Not all teams huddle up before every play. If you have a mobile workforce—with a remote team across multiple time zones and contractors handling remote work—the idea of executing a singular strategy can seem like a pipe dream. But it’s possible to improve communications with your mobile workforce in such a way that you all operate as a single team—no matter where you are.

If there’s something lost in the remote work experience, it’s the face-to-face interaction that comes with daily work. Being unable to read someone’s body language can sometimes mean that certain aspects of your operation get lost in translation. How do you bring together a mobile team in a way that looks and feels like in-person interaction? We have a few ideas.

Strategies for Improving Communication with Your Mobile Workforce

These days, technology has made us more mobile than ever—the global mobile workforce has been over 39.3% for the past few years, which means you’re not the only one struggling to handle distributed team communication. But rather than guess your way forward, it’s important to have some proven strategies for bringing this distributed team communication to one central place. Here are a few ideas:

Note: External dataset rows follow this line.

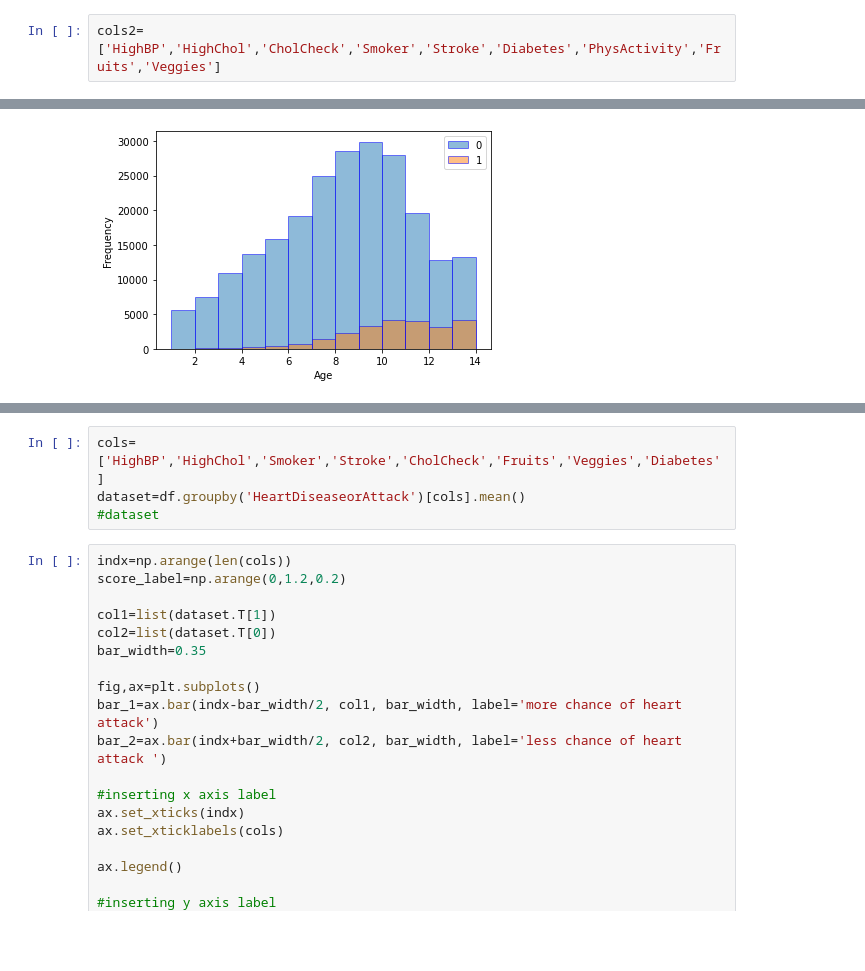
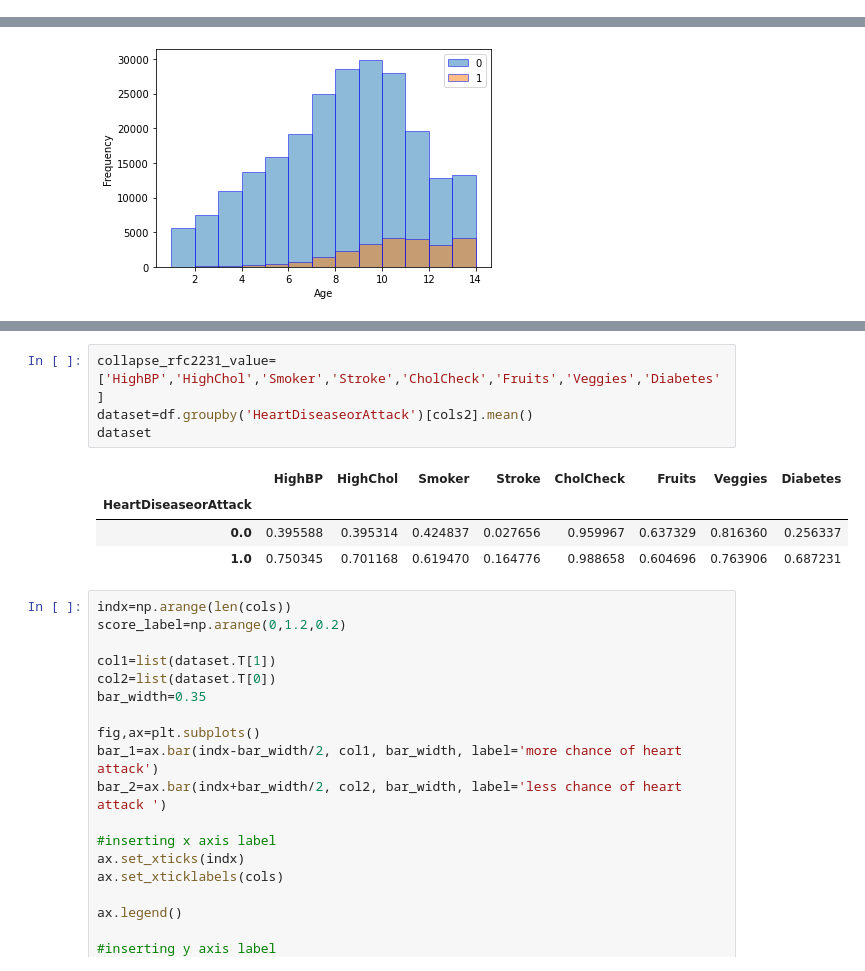
Before and after one commit to akiosses/Heart-disease-classification, a Jupyter notebook: Heart disease classification.ipynb, the cells around one changed output, grey strips where cells are left out. Drawn from its saved outputs; the diff is of its cells as text; blank space fills up the shorter version.

```diff
--- a/Heart disease classification.ipynb
+++ b/Heart disease classification.ipynb
@@ -85,2 +79,0 @@ a=sns.countplot(x='thal',hue='heart attack',data=df)
-# %%
-cols2=['HighBP','HighChol','CholCheck','Smoker','Stroke','Diabetes','PhysActivity','Fruits','Veggies']
@@ -176,7 +107,12 @@ plt.show()
 # %%
-cols=['HighBP','HighChol','Smoker','Stroke','CholCheck','Fruits','Veggies','Diabetes']
-dataset=df.groupby('HeartDiseaseorAttack')[cols].mean()
-#dataset
+collapse_rfc2231_value=['HighBP','HighChol','Smoker','Stroke','CholCheck','Fruits','Veggies','Diabetes']
+dataset=df.groupby('HeartDiseaseorAttack')[cols2].mean()
+dataset
+# %% [output]
+|  | HighBP | HighChol | Smoker | Stroke | CholCheck | Fruits | Veggies | Diabetes |
+| HeartDiseaseorAttack |  |  |  |  |  |  |  |  |
+| 0.0 | 0.395588 | 0.395314 | 0.424837 | 0.027656 | 0.959967 | 0.637329 | 0.816360 | 0.256337 |
+| 1.0 | 0.750345 | 0.701168 | 0.619470 | 0.164776 | 0.988658 | 0.604696 | 0.763906 | 0.687231 |
 # %%
 indx=np.arange(len(cols))
 score_label=np.arange(0,1.2,0.2)
```
Also changed, not shown: parts of 20 cells of this notebook, 1 other file.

Communicating with Customers

Bringing your mobile workforce together with an effective system will have the added benefit of making things easier on your customers. Here’s how:

Tools to Leverage: How to Incorporate These Strategies into Your Mobile Workforce 

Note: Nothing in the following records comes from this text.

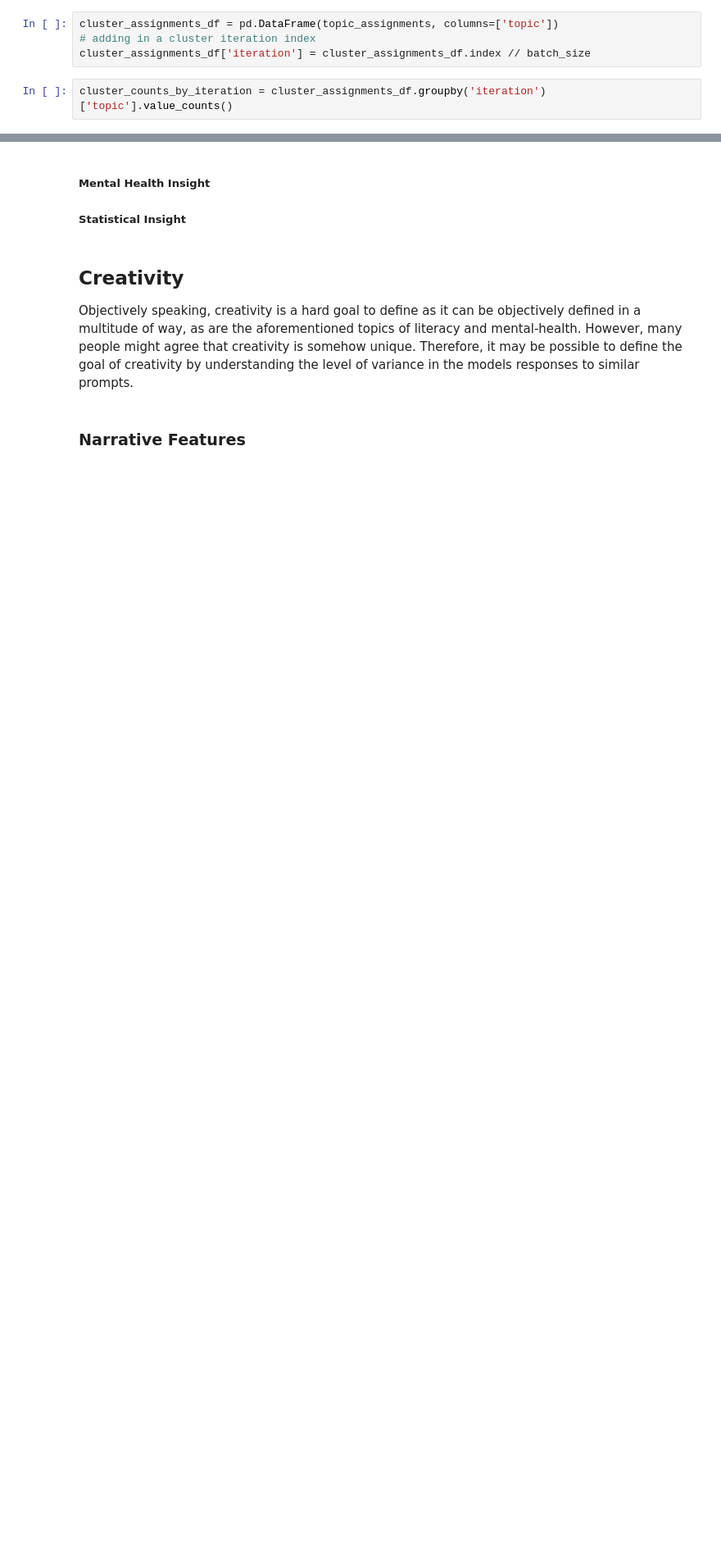
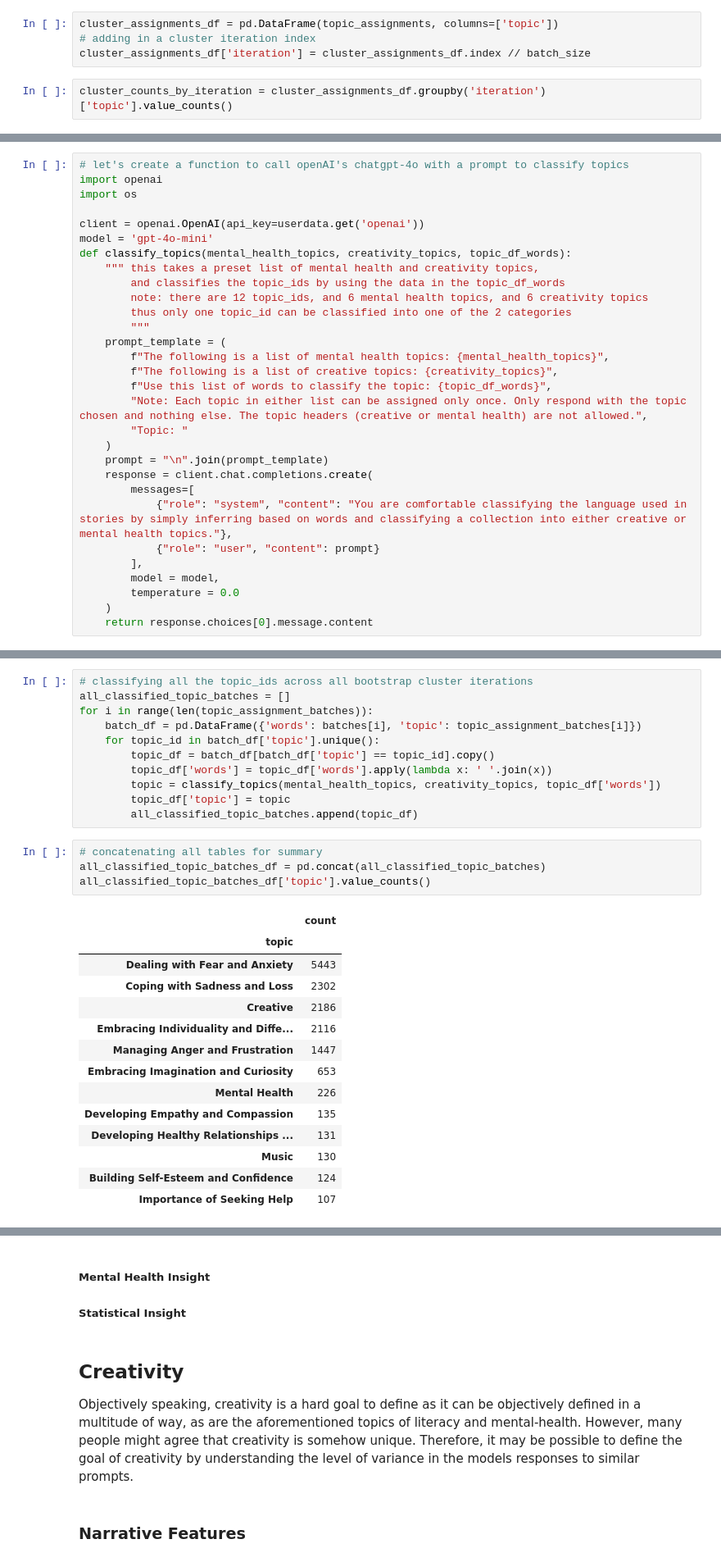
Before and after one commit to NickKornienko/Wonder-Words, a Jupyter notebook: sagemaker/Insights-TinyStories_Case_Study.ipynb, the cells around one changed output, grey strips where cells are left out. Shown at 82% size. Cells and saved outputs as stored; diff of their text form; blank space fills up the shorter version.

```diff
--- a/sagemaker/Insights-TinyStories_Case_Study.ipynb
+++ b/sagemaker/Insights-TinyStories_Case_Study.ipynb
@@ -204 +224,31 @@ cluster_counts_by_iteration.unstack().plot(kind='bar', stacked=True, legend=True
+# %%
+# let's create a function to call openAI's chatgpt-4o with a prompt to classify topics
+import openai
+import os
+
+client = openai.OpenAI(api_key=userdata.get('openai'))
+model = 'gpt-4o-mini'
+def classify_topics(mental_health_topics, creativity_topics, topic_df_words):
+    """ this takes a preset list of mental health and creativity topics,
+        and classifies the topic_ids by using the data in the topic_df_words
+        note: there are 12 topic_ids, and 6 mental health topics, and 6 creativity topics
+        thus only one topic_id can be classified into one of the 2 categories
+        """
+    prompt_template = (
+        f"The following is a list of mental health topics: {mental_health_topics}",
+        f"The following is a list of creative topics: {creativity_topics}",
+        f"Use this list of words to classify the topic: {topic_df_words}",
+        "Note: Each topic in either list can be assigned only once. Only respond with the topic chosen and nothing else. The topic headers (creative or mental health) are not allowed.",
+        "Topic: "
+    )
+    prompt = "\n".join(prompt_template)
+    response = client.chat.completions.create(
+        messages=[
+            {"role": "system", "content": "You are comfortable classifying the language used in stories by simply inferring based on words and classifying a collection into either creative or mental health topics."},
+            {"role": "user", "content": prompt}
+        ],
+        model = model,
+        temperature = 0.0
+    )
+    return response.choices[0].message.content
 # %%
@@ -239,0 +288,30 @@ Name: count, dtype: int64
+# %%
+# classifying all the topic_ids across all bootstrap cluster iterations
+all_classified_topic_batches = []
+for i in range(len(topic_assignment_batches)):
+    batch_df = pd.DataFrame({'words': batches[i], 'topic': topic_assignment_batches[i]})
+    for topic_id in batch_df['topic'].unique():
+        topic_df = batch_df[batch_df['topic'] == topic_id].copy()
+        topic_df['words'] = topic_df['words'].apply(lambda x: ' '.join(x))
+        topic = classify_topics(mental_health_topics, creativity_topics, topic_df['words'])
+        topic_df['topic'] = topic
+        all_classified_topic_batches.append(topic_df)
+# %%
+# concatenating all tables for summary
+all_classified_topic_batches_df = pd.concat(all_classified_topic_batches)
+all_classified_topic_batches_df['topic'].value_counts()
+# %% [output]
+|  | count |
+| topic |  |
+| Dealing with Fear and Anxiety | 5443 |
+| Coping with Sadness and Loss | 2302 |
+| Creative | 2186 |
+| Embracing Individuality and Diffe... | 2116 |
+| Managing Anger and Frustration | 1447 |
+| Embracing Imagination and Curiosity | 653 |
+| Mental Health | 226 |
+| Developing Empathy and Compassion | 135 |
+| Developing Healthy Relationships ... | 131 |
+| Music | 130 |
+| Building Self-Esteem and Confidence | 124 |
+| Importance of Seeking Help | 107 |
```
Also changed, not shown: parts of 9 cells of this notebook.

It’s all well and good to talk about what you should do. But how do you pull it off? Here are some of the communication tools you should consider when building a better culture for your remote team.

Skype: Skype is one of the most popular work-life communication tools for remote teams thanks to its robust chatting and web conferencing features. Skype also has the advantage of being one of the most popular apps in remote working and web conferencing there is, so you won’t find it difficult to build a team with Skype capabilities.

Trello: Trello is a straight-forward project management app that makes it easy for teams to interact in a unified platform. The advantage here is that Trello makes it easy for everyone to get on the same page: they can see their current assignments and where these assignments fall within the pipeline. Of all the project management tools, Trello is one that’s going to be one of the best suited for teams with plenty of remote workers.

Zapier: Bringing a virtual team together can sometimes mean bringing in different apps and tools and making sure they function as one. That’s where a tool like Zapier comes in, automating some of the more repetitive tasks that your remote team shouldn’t have to handle themselves. For example, you can have Google docs automatically created based on the feedback of other apps, making it easy for the appropriate person in your team to access information—without adding an extra step of work for someone else on your remote team.

Google Hangouts: An easy way to get a team to talk to each other, Google Hangouts is a convenient service that will have your team feeling like an “office” team even if it’s only ever been remote. This is the kind of service that provides the feel of face-to-face meetings no matter where everyone might be.

Grasshopper: Call us biased, but one of the best ways to create the feel of a brick-and-mortar office setting—even if you have a team of remote workers—is to utilize a phone system that automatically forwards its calls to the appropriate team members. It doesn’t matter if one team member is in Australia and another is in New York—Grasshopper creates a professional portal for your clients and customers and ensures the appropriate team member gets their calls without a hitch.